If you’re not sure what skip counting is, think about counting by fives. Or twos or tens. Now think about counting by sevens or twelves. Now think about counting backwards from 120, by fours. That’s it. Skip counting is critical to having great number sense. It develops fluency in calculation, and it serves as the basis for multiplication and division.
Here are a few games and teaching ideas to encourage skip counting.
We played this all the time when I was growing up. The leader announces starting and finishing numbers and which numbers will be ‘buzz’. For example, we might start at 1, finish at 100, and say buzz on numbers that are multiples of 5. Students stand in a circle to count in turn by ones, but they say buzz instead of the specified numbers.
For example, a correct sequence would be “1, 2, 3, 4, buzz, 6, 7, 8, 9, buzz, 11 ….”
If a student forgets to buzz, they are out of the game. Last one standing wins.
This is a variation of Buzz. The rules are the same as for Buzz, but we buzz on some numbers, bizz on others and bizzbuzz when both are required.
For example if we are buzzing on multiples of 3 and fizzing on multiples of 10 the correct sequence is “1, 2, buzz, 4, 5, buzz, 7, 8, buzz, bizz, 11, buzz, 13, 14, buzz, 16, 17, buzz … and bizzbuzz” is said instead of 30.
This is an activity which assists children to move from orally counting by ones to skip counting. When counting from the starting number to the finishing number the children whisper the numbers that are not part of the count and say loudly the numbers that are part of the count. For example: If counting by twos the children would whisper the odd numbers and say loudly the even numbers (in bold): 1 2 3 45 67 8 9 10.
In the following example the students are using Whisper Count to count by twos starting at 2 and stopping at 20.
Initially, record all the numbers from 2 to 20.
2 3 4 5 6 7 8 9 10 11 12 13 14 15 16 17 18 19 20
Have your child circle the numbers that are part of counting by twos, starting with two.
Starting at one, you and your children whisper the odd numbers and say loudly the even numbers forwards from 2 to 20 and then count backwards from 20 to 2. Gradually increase the range.
Starting, finishing and counting sequences can be changed according to the needs of your children.
How far can you go?
Give your children a strip of coloured paper or a roll of paper. They record a counting sequence as far as they can. You can assign the counting sequence and starting number or may allow them to choose their own. You can restrict the amount of time spent on this activity or allow children to explore the pattern as far as they are able. Writing the numbers vertically assists the students to focus on any patterns that are formed.
After students have completed their strips you might ask questions such as:
- What pattern did you notice when counting by fives?
- When counting by fives would the number 70 be part of your counting pattern?

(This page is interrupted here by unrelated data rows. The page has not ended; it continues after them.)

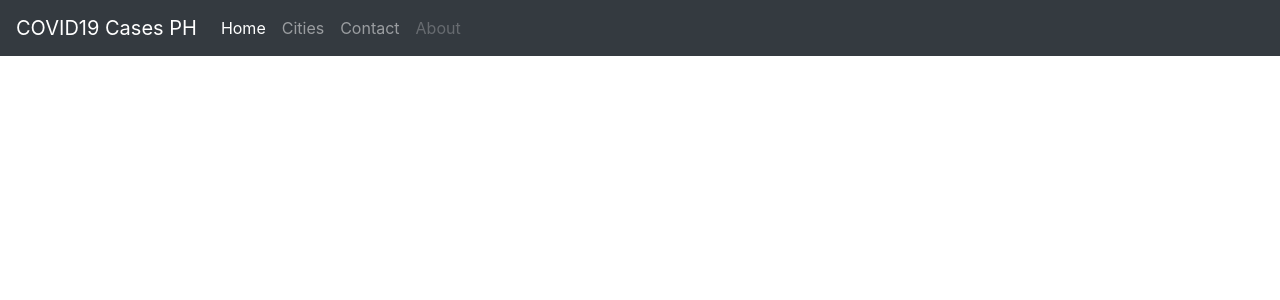
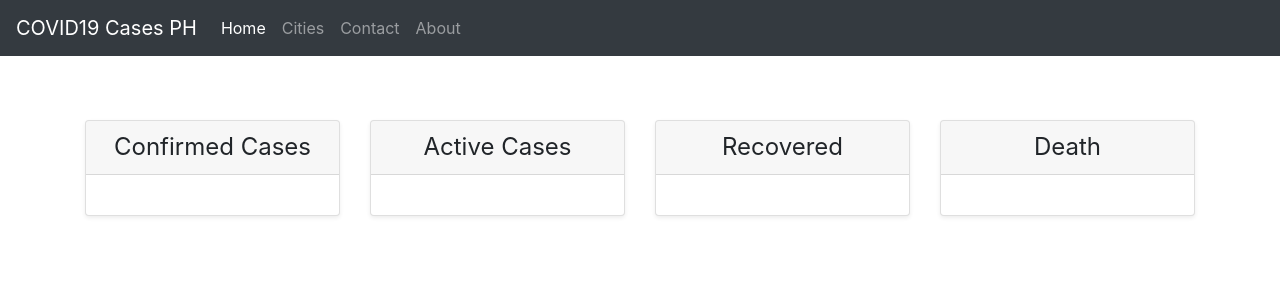
Before and after one commit to bermylle/covid19PH_live, a Flask app: template templates/index.html in a window 1280 px wide. Shown: the top 300 px of the page. Run offline with Flask 2, Linux system fonts and the light colour scheme; the template is opened without the code that fills it, so the values that code supplies are empty; some libraries are stand-ins or nearby versions.

Commit message:
fixed cases

```diff
--- a/app.py
+++ b/app.py
@@ -13,17 +13,19 @@ covid = Covid()
 # get ph data
 ph_cases = covid.get_status_by_country_name("philippines")
 
-filtered_cases = { 'confirmed' : ph_cases.get("confirmed"),
-'active' : ph_cases.get("active"), 'recovered' : ph_cases.get("recovered"), 'deaths' :  ph_cases.get("deaths") }
-print(filtered_cases)
+# filtered_cases = { 'confirmed' : ph_cases.get("confirmed"),
+# 'active' : ph_cases.get("active"), 'recovered' : ph_cases.get("recovered"), 'deaths' :  ph_cases.get("deaths") }
+
+confirmed_case = {'confirmed' : ph_cases.get("confirmed")}
+active_case = {'active' : ph_cases.get("active")}
+recovered_case = {'recovered' : ph_cases.get("recovered")}
+death_case = {'deaths' :  ph_cases.get("deaths")}
 
 
-
-print(type(ph_cases))
 # MAIN
 @app.route('/', methods = ['POST', 'GET'])
 def index():
-	return render_template('index.html', cases = filtered_cases)
+	return render_template('index.html', confirmed = confirmed_case, active = active_case, recovered = recovered_case, death = death_case)
 
 @app.route('/ph')
 def ph():
--- a/style.css
+++ /dev/null
@@ -1,3 +0,0 @@
-.confirmed {
-	width: 100%;
-}
--- a/templates/index.html
+++ b/templates/index.html
@@ -1,14 +1,46 @@
 {% extends "layout.html" %}
 
-    {% block body %}
+{% block body %}
 
-    <table border=1>
-        {% for key, cases in cases.items() %}
-        <tr>
-            <th> {{ key }} </th>
-            <td> {{ cases }} </td>
-        </tr>
-        {% endfor %}
-    </table>
+<div class="container" style="margin-top: 5%;">
+    <div class="card-deck mb-3 text-center">
+        <div class="card mb-4 shadow-sm">
+            <div class="card-header">
+                <h4 class="my-0 font-weight-normal">Confirmed Cases</h4>
+            </div>
+            <div class="card-body">
+                {% for key, confirmed in confirmed.items() %}
+                <h1 class="card-title pricing-card-title"> {{confirmed}}<small class="text-muted"></small></h1> {% endfor %}
+            </div>
+        </div>
+        <div class="card mb-4 shadow-sm">
+            <div class="card-header">
+                <h4 class="my-0 font-weight-normal">Active Cases</h4>
+            </div>
+            <div class="card-body">
+                {% for key, active in active.items() %}
+                <h1 class="card-title pricing-card-title"> {{active}}<small class="text-muted"></small></h1> {% endfor %}
+            </div>
+        </div>
+        <div class="card mb-4 shadow-sm">
+            <div class="card-header">
+                <h4 class="my-0 font-weight-normal">Recovered</h4>
+            </div>
+            <div class="card-body">
+                {% for key, recovered in recovered.items() %}
+                <h1 class="card-title pricing-card-title"> {{recovered}}<small class="text-muted"></small></h1> {% endfor %}
+            </div>
+        </div>
+        <div class="card mb-4 shadow-sm">
+            <div class="card-header">
+                <h4 class="my-0 font-weight-normal">Death</h4>
+            </div>
+            <div class="card-body">
+                {% for key, death in death.items() %}
+                <h1 class="card-title pricing-card-title"> {{death}}<small class="text-muted"></small></h1> {% endfor %}
+            </div>
+        </div>
 
-    {% endblock %}
+    </div>
+</div>
+{% endblock %}
--- a/templates/layout.html
+++ b/templates/layout.html
@@ -5,13 +5,12 @@
     <title> PH LIVE COVID19 Count </title>
 
     <meta charset="utf-8">
-  <meta name="viewport" content="width=device-width, initial-scale=1">
-  <link rel="stylesheet" href="https://maxcdn.bootstrapcdn.com/bootstrap/4.4.1/css/bootstrap.min.css">
-  <script src="https://ajax.googleapis.com/ajax/libs/jquery/3.4.1/jquery.min.js"></script>
-  <script src="https://cdnjs.cloudflare.com/ajax/libs/popper.js/1.16.0/umd/popper.min.js"></script>
-  <script src="https://maxcdn.bootstrapcdn.com/bootstrap/4.4.1/js/bootstrap.min.js"></script>
+    <meta name="viewport" content="width=device-width, initial-scale=1">
+    <link rel="stylesheet" href="https://maxcdn.bootstrapcdn.com/bootstrap/4.4.1/css/bootstrap.min.css">
+    <script src="https://cdnjs.cloudflare.com/ajax/libs/popper.js/1.16.0/umd/popper.min.js"></script>
+    <script src="https://maxcdn.bootstrapcdn.com/bootstrap/4.4.1/js/bootstrap.min.js"></script>
 
-  <link rel="stylesheet" type="text/css" href="style.css">
+    <link rel="stylesheet" type="text/css" href="{{ url_for('static',filename='styles/style.css') }}">
 
 </head>
 
@@ -34,7 +33,7 @@
                     <a class="nav-link" href="#">Contact</a>
                 </li>
                 <li class="nav-item">
-                    <a class="nav-link disabled" href="#">About</a>
+                    <a class="nav-link" href="#">About</a>
                 </li>
             </ul>
         </div>
```
Also changed, not shown: templates/socmed.html (+47 -0 lines).
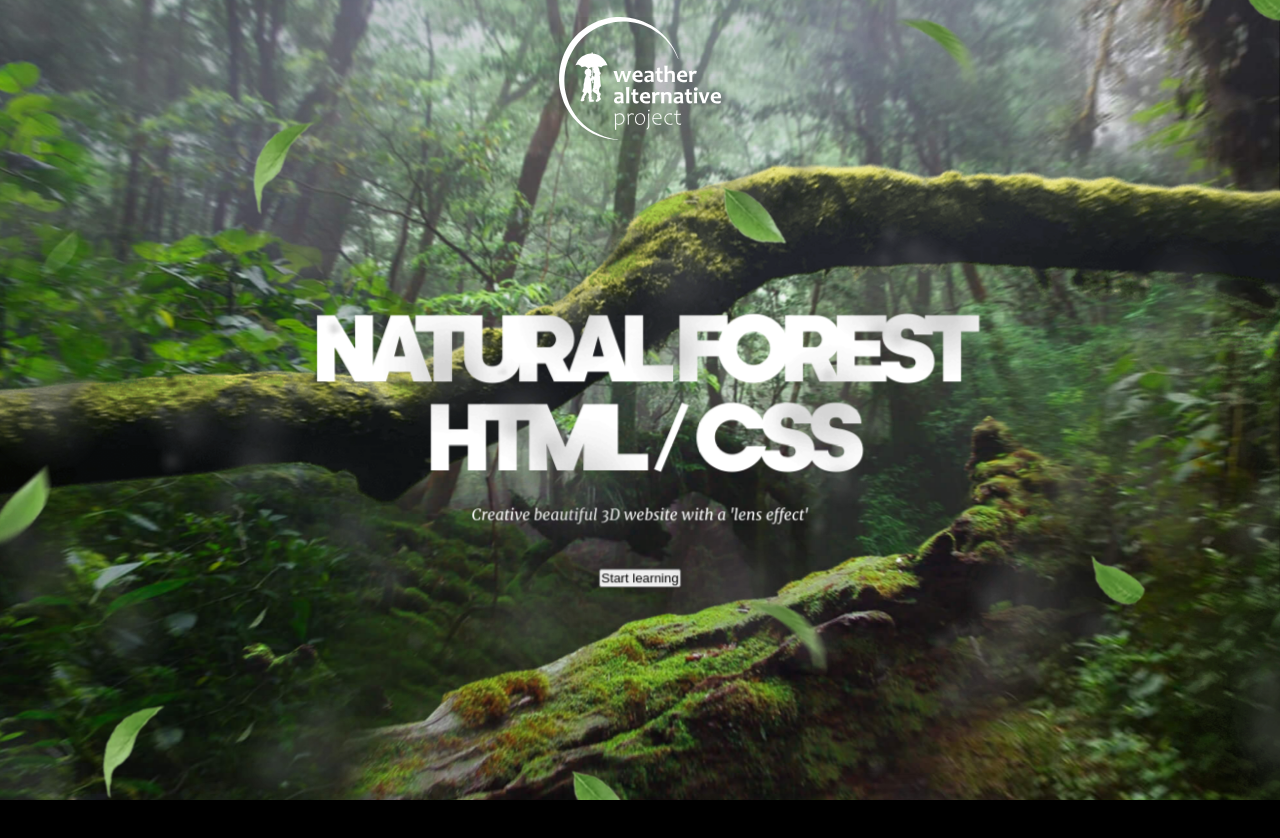
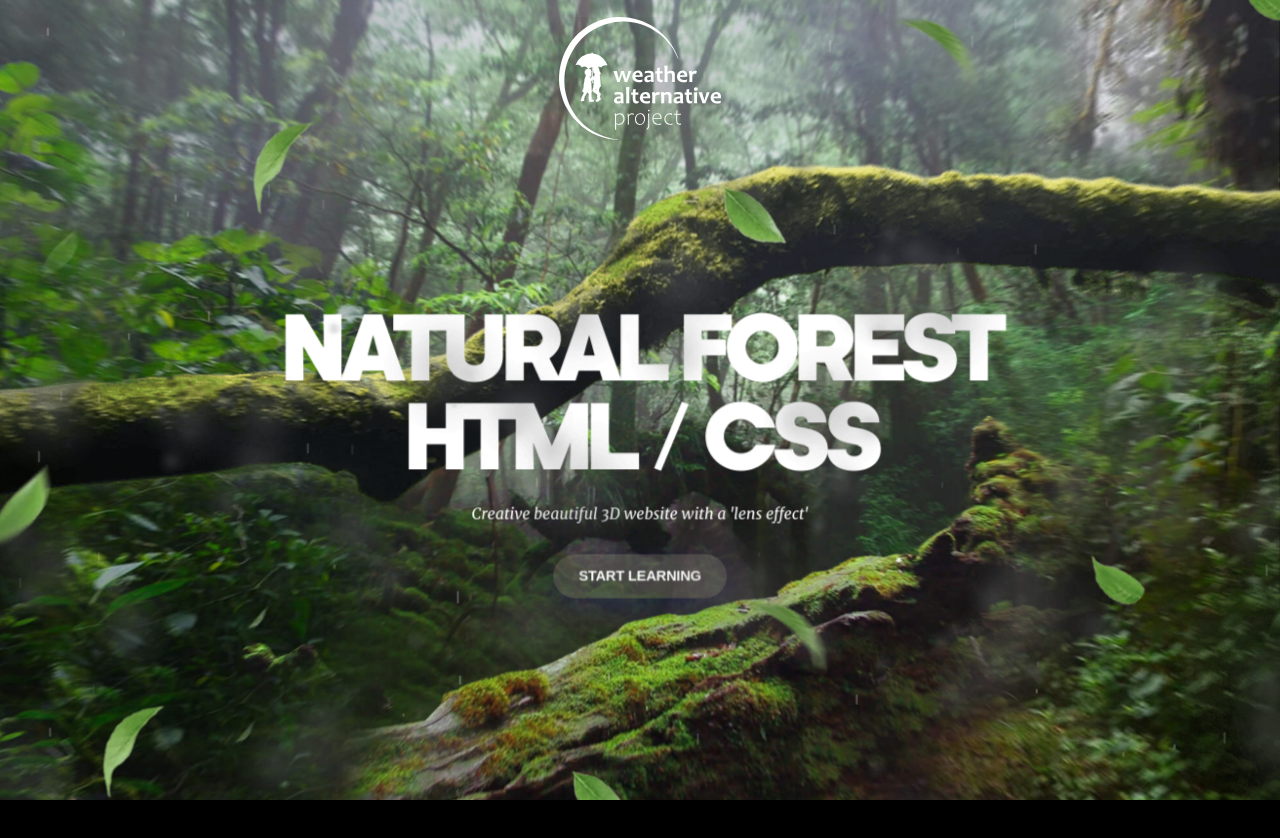
Before and after one commit to IgorTimonin/Weather-parallax, a plain HTML site: page index.html in a window 1280 px wide. After the commit the page ends 800 px from the top, so only its background shows below. Drawn offline with Linux system fonts and the light colour scheme.

Commit message:
text & button styled

```diff
--- a/css/main.css
+++ b/css/main.css
@@ -6,7 +6,7 @@
 
 :root {
   --index: calc(1vw + 1vh);
-  --transition: 1.25s cubic-bezier(0.05, 0.5, 0, 1);
+  --transition: 1s cubic-bezier(0.05, 0.5, 0, 1);
 }
 
 @font-face {
@@ -44,6 +44,7 @@ body {
 
 .layers__container {
   height: 100vh;
+  min-height: 400px;
   transform-style: preserve-3d;
   transform: rotateX(var(--move-y)) rotateY(var(--move-x));
   will-change: transform;
@@ -93,7 +94,7 @@ body {
 
 .hero-content__title {
   text-transform: uppercase;
-  letter-spacing: calc(var(--index) * -0.6);
+  letter-spacing: calc(var(--index) * -0.38);
 }
 
 .hero-content span {
@@ -103,6 +104,35 @@ body {
 .hero-content__p {
   font-family: merriweather-italic-3d;
   letter-spacing: normal;
-  font-size: calc(var(--index) * .75);
+  font-size: calc(var(--index) * 0.75);
   line-height: 3;
 }
+
+.button-start {
+  font-family: Arial, 'Helvetica Neue', Helvetica, sans-serif;
+  font-weight: 600;
+  text-transform: uppercase;
+  font-size: calc(var(--index) * 0.7);
+  letter-spacing: -0.01vw;
+  padding: calc(var(--index) * 0.7) calc(var(--index) * 1.25);
+  color: #fff;
+  border-radius: 10em;
+  border: none;
+  outline: none;
+  cursor: pointer;
+  background: rgba(255, 255, 255, 0.15);
+  box-shadow: 0 8px 32px 0 rgba(31, 38, 135, 0.37);
+  backdrop-filter: blur(15px);
+  -webkit-backdrop-filter: blur(15px);
+}
+
+.button-start:hover {
+  background: rgba(255, 255, 255, 0.25);
+  font-size: calc(var(--index) * 0.75);
+}
+
+.layer-4,
+.layer-5,
+.layer-6 {
+  pointer-events: none;
+}
--- a/index.html
+++ b/index.html
@@ -1,35 +1,48 @@
 <!DOCTYPE html>
 <html lang="en">
   <head>
-  <meta charset="UTF-8">
-  <meta name="viewport" content="width=device-width, initial-scale=1.0">
+    <meta charset="UTF-8" />
+    <meta name="viewport" content="width=device-width, initial-scale=1.0" />
     <title>Weather parallax</title>
-  <link rel="stylesheet" href="css/main.css">
+    <link rel="stylesheet" href="css/main.css" />
     <script src="js/app.js" defer></script>
     <script src="libs/rain.js" defer></script>
-
   </head>
   <body>
-  <div class="logo" style="background-image: url(img/logo.svg);"></div>
+    <div class="logo" style="background-image: url(img/logo.svg)"></div>
     <section class="layers">
       <div class="layers__container">
-    <div class="layers__item layer-1" style="background-image: url(img/layer-1.jpg);"></div>
-    <div class="layers__item layer-2" style="background-image: url(img/layer-2.png);"></div>
+        <div
+          class="layers__item layer-1"
+          style="background-image: url(img/layer-1.jpg)"
+        ></div>
+        <div
+          class="layers__item layer-2"
+          style="background-image: url(img/layer-2.png)"
+        ></div>
         <div class="layers__item layer-3">
           <div class="hero-content">
-        <h1 class="hero-content__title">Natural Forest <span>HTML / CSS</span></h1>
-        <div class="hero-content__p">Creative beautiful 3D website with a 'lens effect'</div>
+            <h1 class="hero-content__title">
+              Natural Forest <span>HTML / CSS</span>
+            </h1>
+            <div class="hero-content__p">
+              Creative beautiful 3D website with a 'lens effect'
+            </div>
             <button class="button-start">Start learning</button>
           </div>
         </div>
         <div class="layers__item layer-4">
-      <!-- <canvas class="rain"></canvas> -->
+          <canvas class="rain"></canvas>
         </div>
-    <div class="layers__item layer-5" style="background-image: url(img/layer-5.png);"></div>
-    <div class="layers__item layer-6" style="background-image: url(img/layer-6.png);"></div>
+        <div
+          class="layers__item layer-5"
+          style="background-image: url(img/layer-5.png)"
+        ></div>
+        <div
+          class="layers__item layer-6"
+          style="background-image: url(img/layer-6.png)"
+        ></div>
       </div>
     </section>
-
-<div style="height: 100vh"></div>
   </body>
 </html>
--- a/libs/rain.js
+++ b/libs/rain.js
@@ -43,7 +43,7 @@ for (let i = 0; i < 140; i++) {
 	let rainXLocation = Math.floor(Math.random() * window.innerWidth) + 1;
 	let rainYLocation = Math.random() * -500;
 	let randomRainHeight = randomNum(10, 2);
-	let randomSpeed = randomNum(20, .2);
+	let randomSpeed = randomNum(40, 15);
 	let randomOpacity = Math.random() * .55;
 	rainArray.push(new RainDrops(rainXLocation, rainYLocation, randomRainHeight, randomSpeed, randomOpacity));
 }
```
Lines whose indentation alone changed are shown as unchanged.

How do you know?
- What if you were counting by fives and started at 135 what would the next few numbers be?
- What if you were counting backwards by fives from 90 what would the next few numbers be?
Initially children should place clear counters (you can buy them online) on a paper Hundreds Grid to mark the counting sequence. Clear counters are used so they can still see the numbers. Once the counters are in place they whisper the numbers that are not part of the counting sequence and touch the counters as they say loudly the numbers that are part of the counting sequence. Once children are confident with the counting sequences they will not need to use the Hundreds Grid.
On the Hundreds Grid below a child has started to place red counters on the fives counting pattern which will assist them to count fluently by fives. When children have said and recorded their counting sequences, you can ask questions such as:
- What number will come after 100 in your pattern?
- Can you continue counting by fives from 100?
- How would this help you count by tens?